So, if someone wrongs you in some way, owning your feelings – your anger, hurt, fear, anxiety, frustration, etc. – is a healthy response to the situation. Owning your feelings, expressing them in a healthy way and then making the decision to take back your power by making a different choice makes you Victorious! Nobody wants to feel repeatedly victimized. What’s most important, though, is to assess whether your own mind, and not the original person are victimizing you. Because, if it’s your mind, and you are living a story of victimization and self-pity, then the blessing is YOU have the power to change that. If you want to. It may not be the easiest process, but it is definitely rewarding and worthwhile. Simply asking the question, and answering it honestly, is a big first step.

Therefore, I ask you, which do you choose: Victim or Victorious!

In Love and Light,

opportunity is knocking

Hello everybody. I recently had an opportunity to have a conversation with an old new friend. I say “old” and “new” because it is someone I have known for a while, but with whom I have become newly acquainted on a different level. What a gift!

During this conversation, we discussed the merits of living a life that is full, honest and healthy. As we were talking, I basically distilled it all down to one simple truth: Everything in our lives is either life-affirming or life-depleting. If you think about it, though it may seem too easy at first, it is the basis on which we make many of our decisions. Now, here’s the catch: when we are “asleep” we don’t give ourselves the opportunity to make these decisions consciously. So, what do I mean by asleep?

You’ve seen it – the person who is so busy they don’t know whether they’re coming or going, but they’re always searching for something. Or the person who is so shut down that you can’t talk to them about much of anything and relate. Or perhaps it’s just the person who is wandering through life, lost, yet putting on the bravado of knowing where they are – just so that they don’t get hurt, or get discovered. Being asleep comes in many forms and fashions, and we were all asleep at one point or another in our lives. As children, we’re wide awake – but we slowly learn to shut down and fall asleep, whether through defensive mechanisms or modeling our parents. And once we wake up, it is still possible to go back to sleep. The Matrix movie captured this so well – take one pill and wake up, take the other and go back to sleep. It’s a choice.

Now, where does that leave us on a daily basis? Well, as we begin to wake up, we sometimes see the wreckage of the decisions we made while we were asleep. It does no good to dwell on these. It only serves to look at them and understand them for what they are: lessons. From there, we can begin to make different choices. We can choose to look at everything in our life as either life-affirming or life-depleting. It really can be that simple. We choose to make it more challenging.

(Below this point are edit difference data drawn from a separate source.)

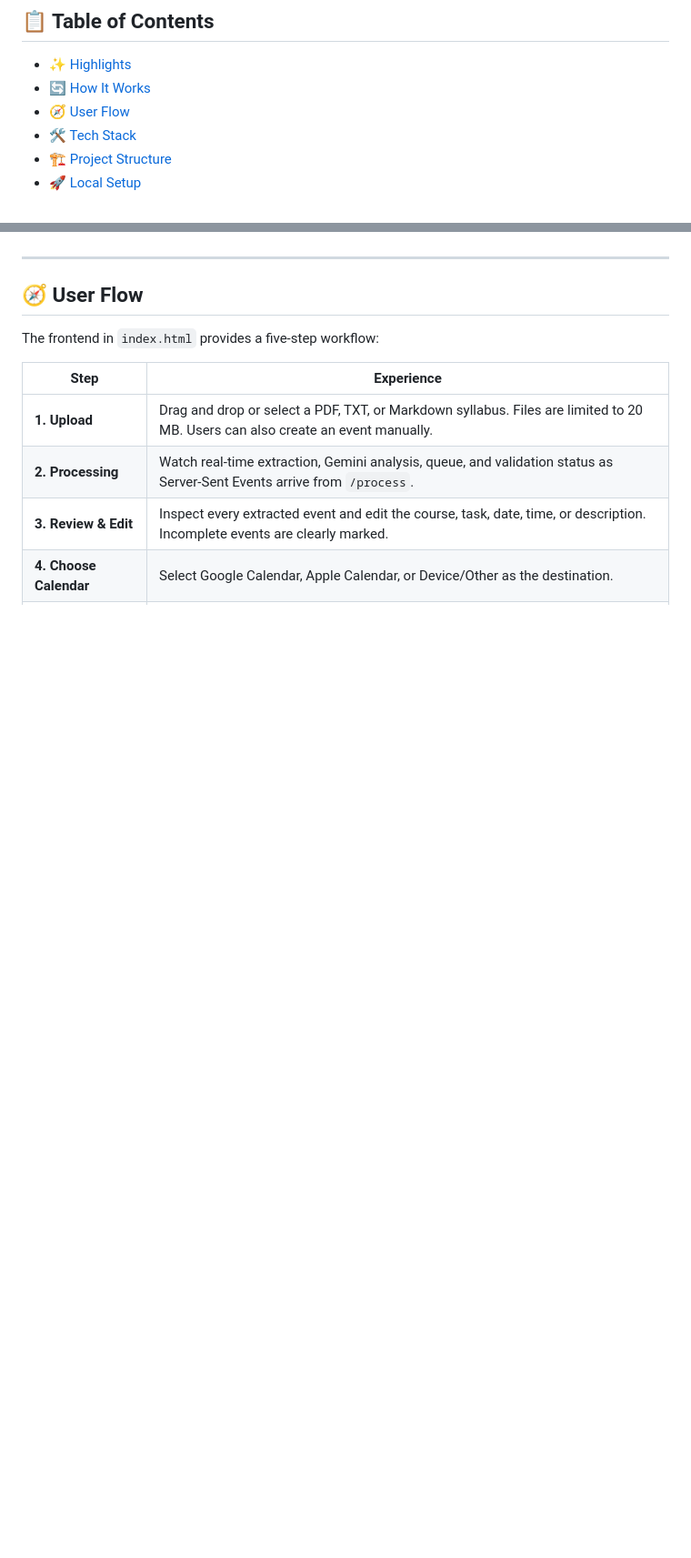
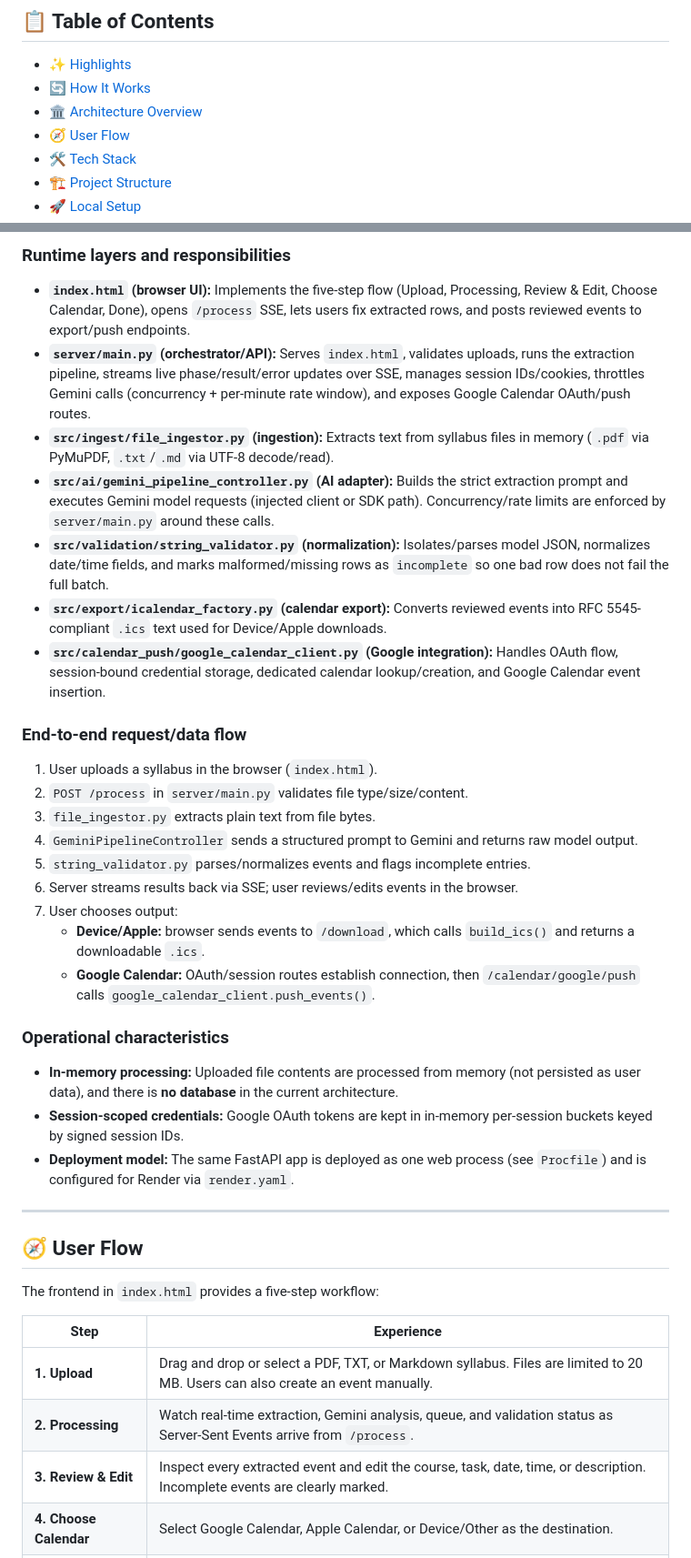
Before and after one commit to chennuvenkatkumar/Mark-Calender, a Markdown page: README.md, 2 parts joined by grey strips. Shown at 91% size. Rendered like a GitHub page; blank space fills up the shorter version.

Commit message:
docs: add README architecture overview
Co-authored-by: chennuvenkatkumar <255386797+chennuvenkatkumar@users.noreply.github.com>

```diff
--- a/README.md
+++ b/README.md
@@ -24,6 +24,7 @@
 
 - [✨ Highlights](#-highlights)
 - [🔄 How It Works](#-how-it-works)
+- [🏛️ Architecture Overview](#️-architecture-overview)
 - [🧭 User Flow](#-user-flow)
 - [🛠️ Tech Stack](#️-tech-stack)
 - [🏗️ Project Structure](#️-project-structure)
@@ -86,3 +113,30 @@ The web pipeline is coordinated by `server/main.py`. It validates the upload, ex
+### Runtime layers and responsibilities
+
+- **`index.html` (browser UI):** Implements the five-step flow (Upload, Processing, Review & Edit, Choose Calendar, Done), opens `/process` SSE, lets users fix extracted rows, and posts reviewed events to export/push endpoints.
+- **`server/main.py` (orchestrator/API):** Serves `index.html`, validates uploads, runs the extraction pipeline, streams live phase/result/error updates over SSE, manages session IDs/cookies, throttles Gemini calls (concurrency + per-minute rate window), and exposes Google Calendar OAuth/push routes.
+- **`src/ingest/file_ingestor.py` (ingestion):** Extracts text from syllabus files in memory (`.pdf` via PyMuPDF, `.txt`/`.md` via UTF-8 decode/read).
+- **`src/ai/gemini_pipeline_controller.py` (AI adapter):** Builds the strict extraction prompt and executes Gemini model requests (injected client or SDK path). Concurrency/rate limits are enforced by `server/main.py` around these calls.
+- **`src/validation/string_validator.py` (normalization):** Isolates/parses model JSON, normalizes date/time fields, and marks malformed/missing rows as `incomplete` so one bad row does not fail the full batch.
+- **`src/export/icalendar_factory.py` (calendar export):** Converts reviewed events into RFC 5545-compliant `.ics` text used for Device/Apple downloads.
+- **`src/calendar_push/google_calendar_client.py` (Google integration):** Handles OAuth flow, session-bound credential storage, dedicated calendar lookup/creation, and Google Calendar event insertion.
+
+### End-to-end request/data flow
+
+1. User uploads a syllabus in the browser (`index.html`).
+2. `POST /process` in `server/main.py` validates file type/size/content.
+3. `file_ingestor.py` extracts plain text from file bytes.
+4. `GeminiPipelineController` sends a structured prompt to Gemini and returns raw model output.
+5. `string_validator.py` parses/normalizes events and flags incomplete entries.
+6. Server streams results back via SSE; user reviews/edits events in the browser.
+7. User chooses output:
+   - **Device/Apple:** browser sends events to `/download`, which calls `build_ics()` and returns a downloadable `.ics`.
+   - **Google Calendar:** OAuth/session routes establish connection, then `/calendar/google/push` calls `google_calendar_client.push_events()`.
+
+### Operational characteristics
+
+- **In-memory processing:** Uploaded file contents are processed from memory (not persisted as user data), and there is **no database** in the current architecture.
+- **Session-scoped credentials:** Google OAuth tokens are kept in in-memory per-session buckets keyed by signed session IDs.
+- **Deployment model:** The same FastAPI app is deployed as one web process (see `Procfile`) and is configured for Render via `render.yaml`.
 
 ---
 
```
Also changed, not shown: other parts of README.md (+26 -0 lines).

As I was talking with this friend, and several others later in the week, it occurred to me that judgment plays a role in this process as well. Someone eating a doughnut might be looked at as making a life-depleting decision; yet how can anyone know that, other than the person eating the doughnut? It seems obvious that seeing someone take illicit drugs or drink to excess is life-depleting, but perhaps it’s one more stone on their path that they need to step on, in order to wake up fully. Therefore, it could be seen as life-affirming, in the big picture. Judgment, in and of itself, is life-depleting. Always has been, and always will be. So, the bottom line is this: everything we do while we are still asleep we can learn from when we wake up.

The Universe always gives us second chances to learn from our mistakes (or life-depleting decisions). And what a gift that is! Just like my meeting my “old” friend again in a “new” way – life is always offering us opportunities to make a different decision. Opportunities to move forward in a new and life-affirming direction.

So, as you start this new week, what do you choose? Would you prefer to make choices that are life-affirming, or life-depleting? It’s your choice. And each morning, each day, each moment – you get the opportunity to learn, grow and make new decisions that enhance your life and your spirit.

May you all have a blessed, life-affirming week!

In Love and Light,